Data extracted from a collection:
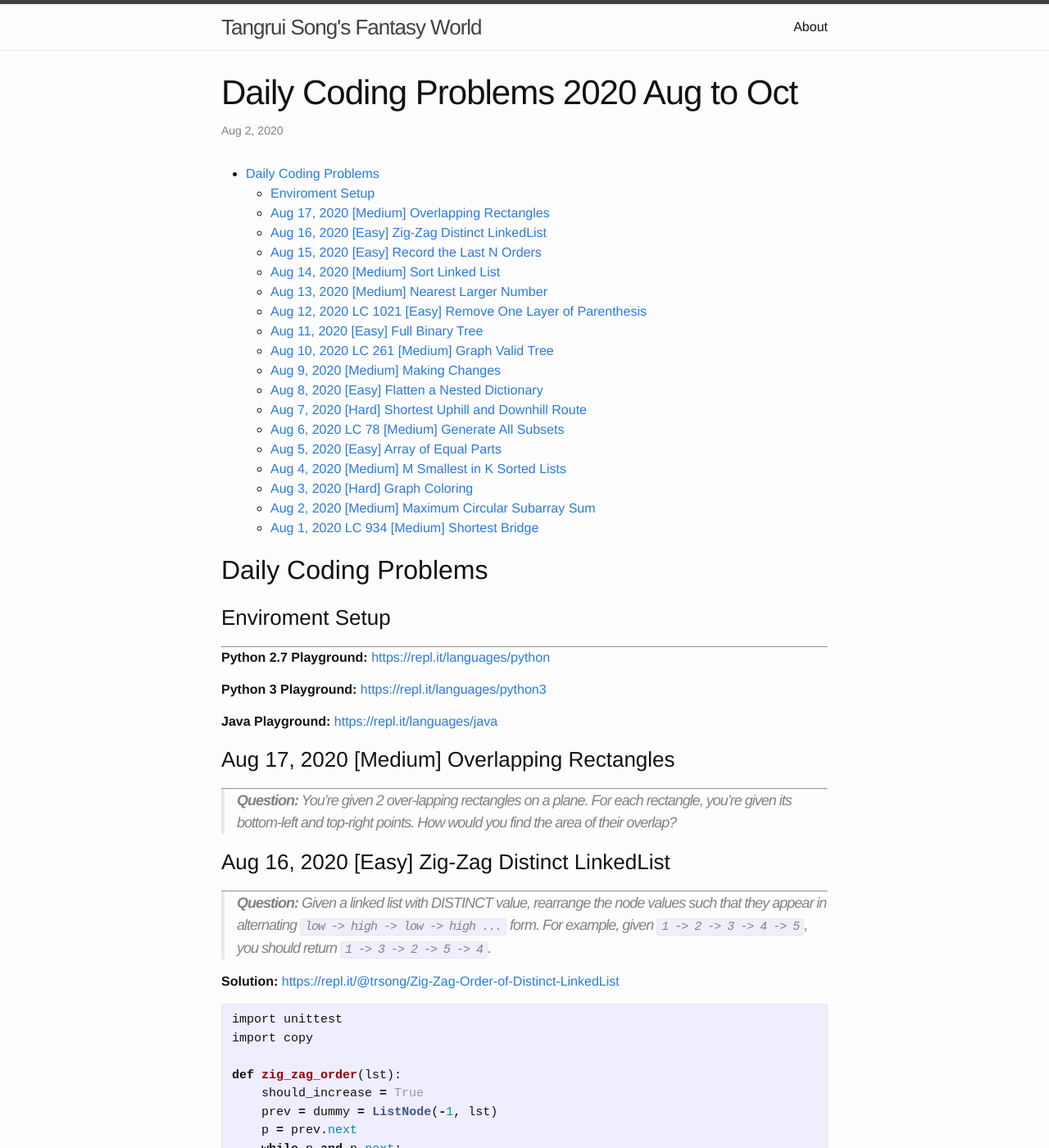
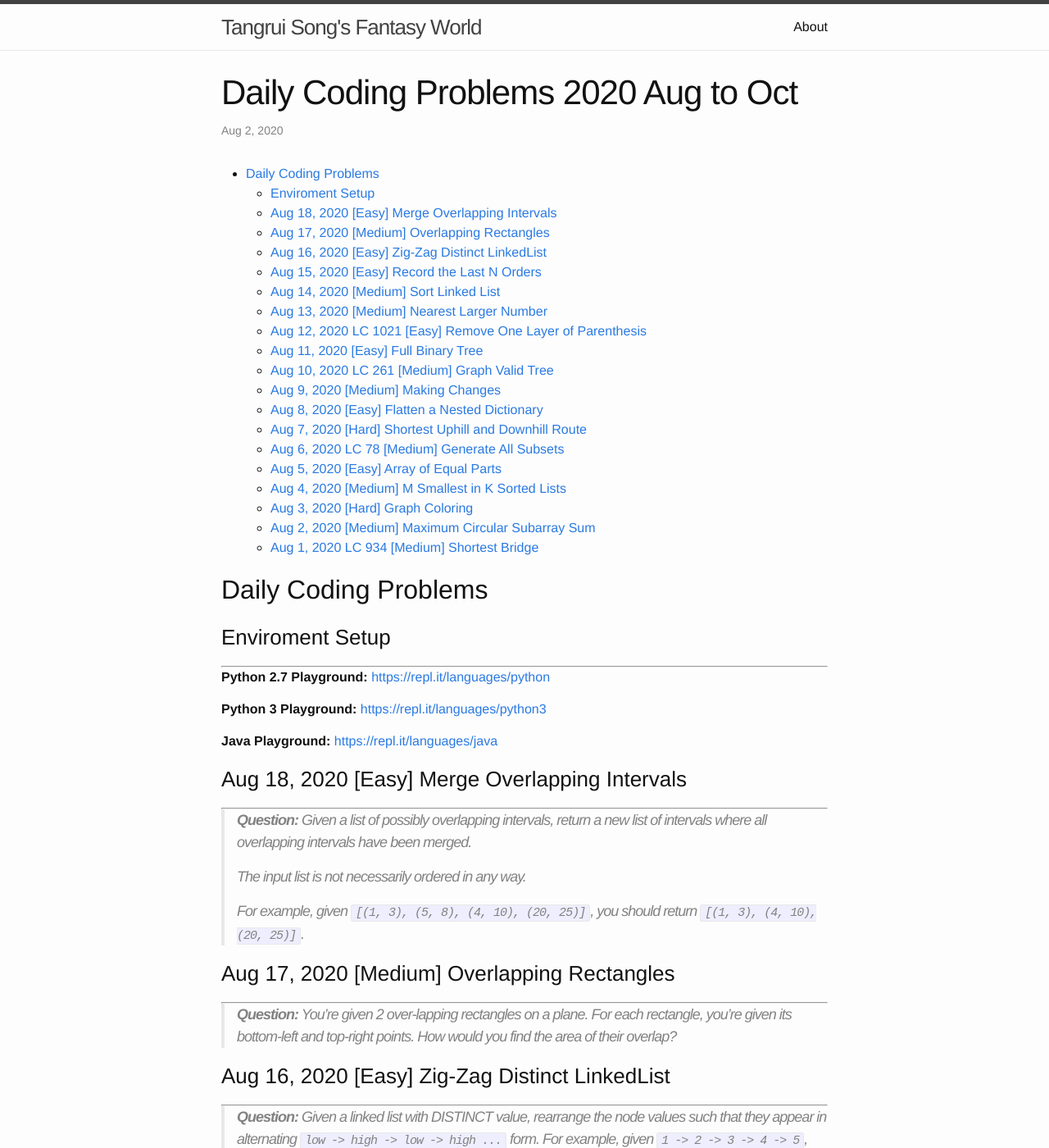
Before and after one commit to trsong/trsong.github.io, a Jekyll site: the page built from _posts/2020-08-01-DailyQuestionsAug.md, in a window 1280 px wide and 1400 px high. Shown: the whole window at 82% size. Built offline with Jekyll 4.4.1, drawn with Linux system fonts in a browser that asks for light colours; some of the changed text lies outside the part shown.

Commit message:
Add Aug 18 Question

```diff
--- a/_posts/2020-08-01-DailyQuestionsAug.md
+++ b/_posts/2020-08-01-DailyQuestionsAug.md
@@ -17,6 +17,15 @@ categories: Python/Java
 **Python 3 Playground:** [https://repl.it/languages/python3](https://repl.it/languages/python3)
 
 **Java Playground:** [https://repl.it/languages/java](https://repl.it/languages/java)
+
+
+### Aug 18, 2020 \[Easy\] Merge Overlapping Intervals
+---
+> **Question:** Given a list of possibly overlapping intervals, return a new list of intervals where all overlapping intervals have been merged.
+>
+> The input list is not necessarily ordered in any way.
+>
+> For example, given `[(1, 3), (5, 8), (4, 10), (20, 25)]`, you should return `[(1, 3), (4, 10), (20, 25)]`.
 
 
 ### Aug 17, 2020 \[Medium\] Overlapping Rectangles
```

--

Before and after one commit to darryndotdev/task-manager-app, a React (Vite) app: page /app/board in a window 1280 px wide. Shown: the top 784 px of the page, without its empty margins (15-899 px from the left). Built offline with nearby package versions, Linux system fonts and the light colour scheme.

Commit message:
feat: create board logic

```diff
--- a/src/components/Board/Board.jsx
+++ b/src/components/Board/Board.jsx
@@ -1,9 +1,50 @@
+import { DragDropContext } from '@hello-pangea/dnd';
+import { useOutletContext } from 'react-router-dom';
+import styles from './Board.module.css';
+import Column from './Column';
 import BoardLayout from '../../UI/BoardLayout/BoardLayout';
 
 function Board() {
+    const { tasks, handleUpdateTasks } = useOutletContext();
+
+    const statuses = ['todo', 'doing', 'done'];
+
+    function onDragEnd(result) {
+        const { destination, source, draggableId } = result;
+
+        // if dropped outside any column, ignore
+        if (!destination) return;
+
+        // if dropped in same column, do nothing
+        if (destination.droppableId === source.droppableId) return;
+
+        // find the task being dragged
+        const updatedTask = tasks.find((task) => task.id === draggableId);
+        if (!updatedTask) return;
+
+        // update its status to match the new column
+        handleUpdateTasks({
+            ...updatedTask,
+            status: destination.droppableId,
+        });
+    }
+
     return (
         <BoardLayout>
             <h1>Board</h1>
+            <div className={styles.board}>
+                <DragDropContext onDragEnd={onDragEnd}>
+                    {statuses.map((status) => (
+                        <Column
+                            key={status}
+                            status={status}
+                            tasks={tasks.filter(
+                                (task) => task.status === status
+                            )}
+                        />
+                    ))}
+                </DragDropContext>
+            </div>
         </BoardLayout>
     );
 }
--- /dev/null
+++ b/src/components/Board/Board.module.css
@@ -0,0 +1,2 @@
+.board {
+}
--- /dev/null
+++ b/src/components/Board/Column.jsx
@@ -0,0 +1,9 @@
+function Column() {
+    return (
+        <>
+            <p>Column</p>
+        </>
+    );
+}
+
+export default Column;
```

• [Exercise directions]: Filter the records for the word "destination" and show every line that has it.

• [Your response]:
+        const { destination, source, draggableId } = result;
+        if (!destination) return;
+        if (destination.droppableId === source.droppableId) return;
+            status: destination.droppableId,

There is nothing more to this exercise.